Data has to be available in a timely way for essential feedback and planning loops like those alluded to in the post to happen. Imagine if your doctor had to wait two years for your lab results. In some teacher residency programs, that is about how much time elapses before teacher performance information is available. In those situations, educators and administrators are in the dark for 24 months or more before they even get a quantitative performance clue. Similarly, think about how important a final or eventual outcome is to the education process. For example, it is great if a middle school student does well on a mathematics performance measure, but an “advanced” categorization on a middle school assessment is not that important if it is not linked with high school performance, and then college, and then the workforce, etc. Without a longitudinal and “line of sight” approach, we are missing out on the courageous and informed conversations that can make a real difference.
I am a fan of every tip the author listed, but my favorite of the five is this: “Data on teacher performance are about more than test scores. Linking teachers and students is about more than just [a] test score.
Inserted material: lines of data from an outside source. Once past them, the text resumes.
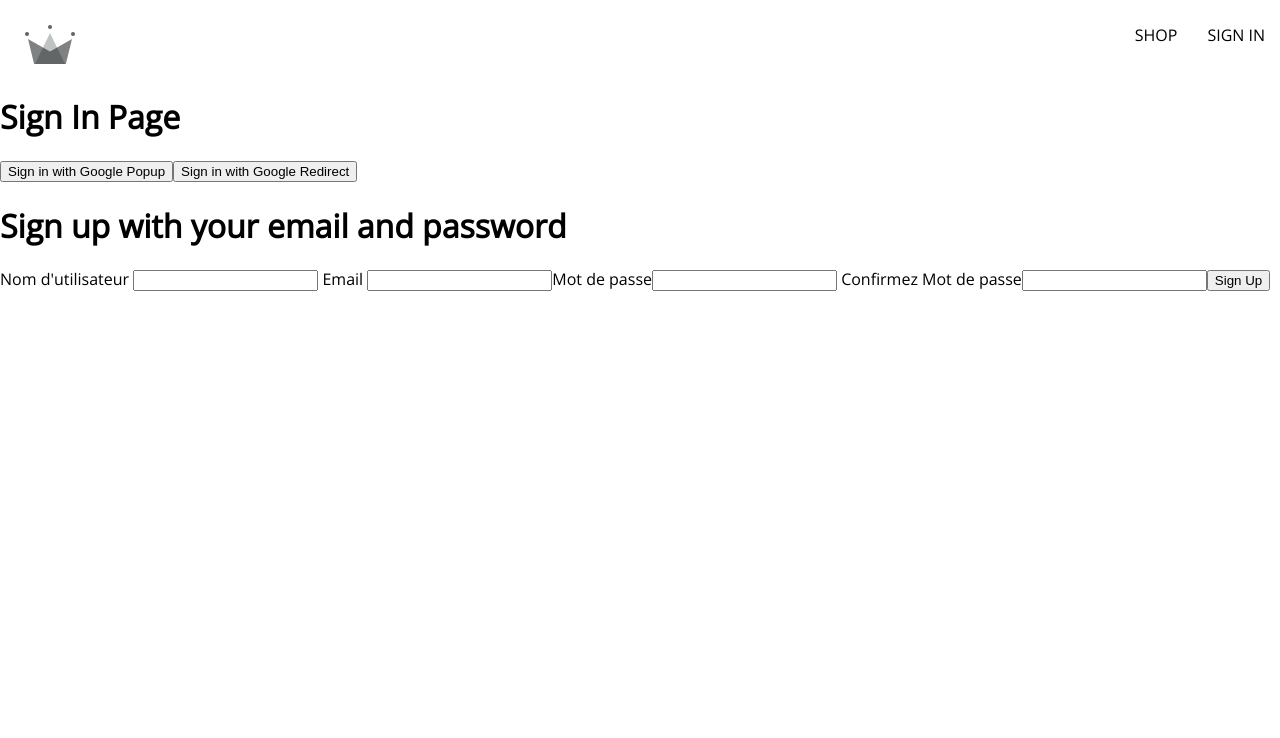
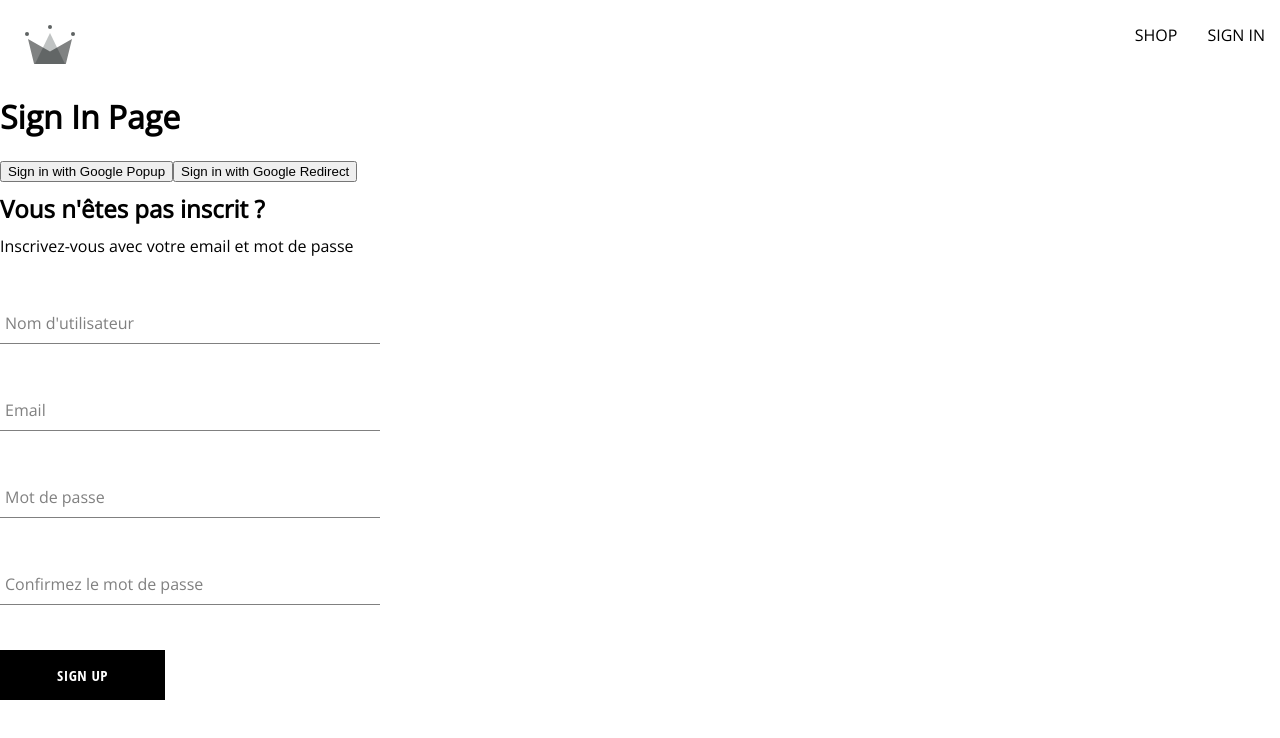
Before and after one commit to fmdoums/compton-clothing, a React (Create React App) app: page /sign-in in a window 1280 px wide. Shown: the top 738 px of the page. Built offline with nearby package versions, Linux system fonts and the light colour scheme.

Commit message:
created sign up component, form input component, button component

```diff
--- /dev/null
+++ b/src/components/button/button.component.jsx
@@ -0,0 +1,18 @@
+import "./button.styles.scss";
+
+const BUTTON_TYPE_CLASSES = {
+  google: "google-sign-in",
+  inverted: "inverted",
+};
+const Button = ({ children, buttonType, ...otherProps }) => {
+  return (
+    <button
+      className={`button-container ${BUTTON_TYPE_CLASSES[buttonType]}`}
+      {...otherProps}
+    >
+      {children}
+    </button>
+  );
+};
+
+export default Button;
--- /dev/null
+++ b/src/components/button/button.styles.scss
@@ -0,0 +1,46 @@
+.button-container {
+  min-width: 165px;
+  width: auto;
+  height: 50px;
+  letter-spacing: 0.5px;
+  line-height: 50px;
+  padding: 0 35px 0 35px;
+  font-size: 15px;
+  background-color: black;
+  color: white;
+  text-transform: uppercase;
+  font-family: 'Open Sans Condensed';
+  font-weight: bolder;
+  border: none;
+  cursor: pointer;
+  display: flex;
+  justify-content: center;
+
+  &:hover {
+    background-color: white;
+    color: black;
+    border: 1px solid black;
+  }
+
+  &.google-sign-in {
+    background-color: #4285f4;
+    color: white;
+
+    &:hover {
+      background-color: #357ae8;
+      border: none;
+    }
+  }
+
+  &.inverted {
+    background-color: white;
+    color: black;
+    border: 1px solid black;
+
+    &:hover {
+      background-color: black;
+      color: white;
+      border: none;
+    }
+  }
+}
--- /dev/null
+++ b/src/components/form-input/form-input.component.jsx
@@ -0,0 +1,21 @@
+import "./form-input.styles.scss";
+
+const FormInput = ({ label, ...otherProps }) => {
+  return (
+    <div className="group">
+      <input className="form-input" {...otherProps} />
+      {label && (
+        <label
+          className={`${
+            otherProps.value.length ? "shrink" : ""
+          }form-input-label`}
+        >
+          {" "}
+          {label}
+        </label>
+      )}
+    </div>
+  );
+};
+
+export default FormInput;
--- /dev/null
+++ b/src/components/form-input/form-input.styles.scss
@@ -0,0 +1,54 @@
+$sub-color: grey;
+$main-color: black;
+
+@mixin shrinkLabel {
+  top: -14px;
+  font-size: 12px;
+  color: $main-color;
+}
+
+.group {
+  position: relative;
+  margin: 45px 0;
+
+  .form-input {
+    background: none;
+    background-color: white;
+    color: $sub-color;
+    font-size: 18px;
+    padding: 10px 10px 10px 5px;
+    display: block;
+    width: 100%;
+    border: none;
+    border-radius: 0;
+    border-bottom: 1px solid $sub-color;
+    margin: 25px 0;
+
+    &:focus {
+      outline: none;
+    }
+
+    &:focus ~ .form-input-label {
+      @include shrinkLabel();
+    }
+  }
+
+  input[type='password'] {
+    letter-spacing: 0.3em;
+  }
+
+  .form-input-label {
+    color: $sub-color;
+    font-size: 16px;
+    font-weight: normal;
+    position: absolute;
+    pointer-events: none;
+    left: 5px;
+    top: 10px;
+    transition: 300ms ease all;
+
+    &.shrink {
+      @include shrinkLabel();
+    }
+  }
+}
--- a/src/components/sign-up-form/sign-up-form.component.jsx
+++ b/src/components/sign-up-form/sign-up-form.component.jsx
@@ -3,6 +3,9 @@ import {
   createAuthUserWithEmailAndPassword,
   createUserDocumentFromAuth,
 } from "../../utils/firebase/firebase.utils";
+import FormInput from "../form-input/form-input.component";
+import "./sign-up-form.styles.scss";
+import Button from "../button/button.component";
 const defaultFormFields = {
   displayName: "",
   email: "",
@@ -50,11 +53,12 @@ const SignUpForm = () => {
   };
 
   return (
-    <div>
-      <h1>Sign up with your email and password</h1>
+    <div className="sign-up-container">
+      <h2>Vous n'êtes pas inscrit ?</h2>
+      <span>Inscrivez-vous avec votre email et mot de passe</span>
       <form onSubmit={handleSubmit}>
-        <label> Nom d'utilisateur </label>
-        <input
+        <FormInput
+          label="Nom d'utilisateur"
           type="text"
           required
           onChange={handleChange}
@@ -62,8 +66,8 @@ const SignUpForm = () => {
           value={displayName}
         />
 
-        <label> Email </label>
-        <input
+        <FormInput
+          label="Email"
           type="email"
           required
           onChange={handleChange}
@@ -71,8 +75,8 @@ const SignUpForm = () => {
           value={email}
         />
 
-        <label>Mot de passe</label>
-        <input
+        <FormInput
+          label="Mot de passe"
           type="password"
           required
           onChange={handleChange}
@@ -80,15 +84,15 @@ const SignUpForm = () => {
           value={password}
         />
 
-        <label> Confirmez Mot de passe</label>
-        <input
+        <FormInput
+          label="Confirmez le mot de passe"
           type="password"
           required
           onChange={handleChange}
           name="confirmPassword"
           value={confirmPassword}
         />
-        <button type="submit"> Sign Up</button>
+        <Button type="submit"> Sign Up</Button>
       </form>
     </div>
   );
--- /dev/null
+++ b/src/components/sign-up-form/sign-up-form.styles.scss
@@ -0,0 +1,9 @@
+.sign-up-container{
+    display: flex;
+    flex-direction: column;
+    width: 380px;
+
+    h2 {
+        margin: 10px 0;
+    }
+}
```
Those links also include contextual data about teachers and students, such as preparation, professional development, past performance, student outcome measures and inputs like demographics.”
This idea is applicable to all types of education data (or any kind of data derived from people). Understanding and acknowledging the context(s) in which people live, learn and work is essential to communicating teacher effectiveness or any other kind of result. Obviously, another reason why I like this tip is because it speaks to the individualized nature of data. Because most of the modern world prefers a bullet point over a paragraph and an icon over a bullet point, important contextual details stemming from individual differences often get lost. It is a humorous cliché among data folk that the answer to most education data questions is, “It depends.” Despite the phrase’s cliché status, it is true. It really does depend, and the things it depends on are often in the contextual details. Links between data must be present and part of an informed discussion.
Happy birthday to me
All in all, I consider "Communicating the Data Message: Teacher Effectiveness" to be an early birthday present. It warms my heart that a DQC policy analyst considers contextual elements important and that SCORE thought enough of her ideas to include the post on their blog. I can feel my cold and flu symptoms dissipating with the knowledge that people who truly know data also understand how important contextually rooted conversations about data are.
Keith White is PEF Chattanooga’s director of research and effectiveness. Feel free to reach out to him by email with any questions, comments or requests. The opinions expressed in this column belong solely to the author, not Nooga.com or its employees.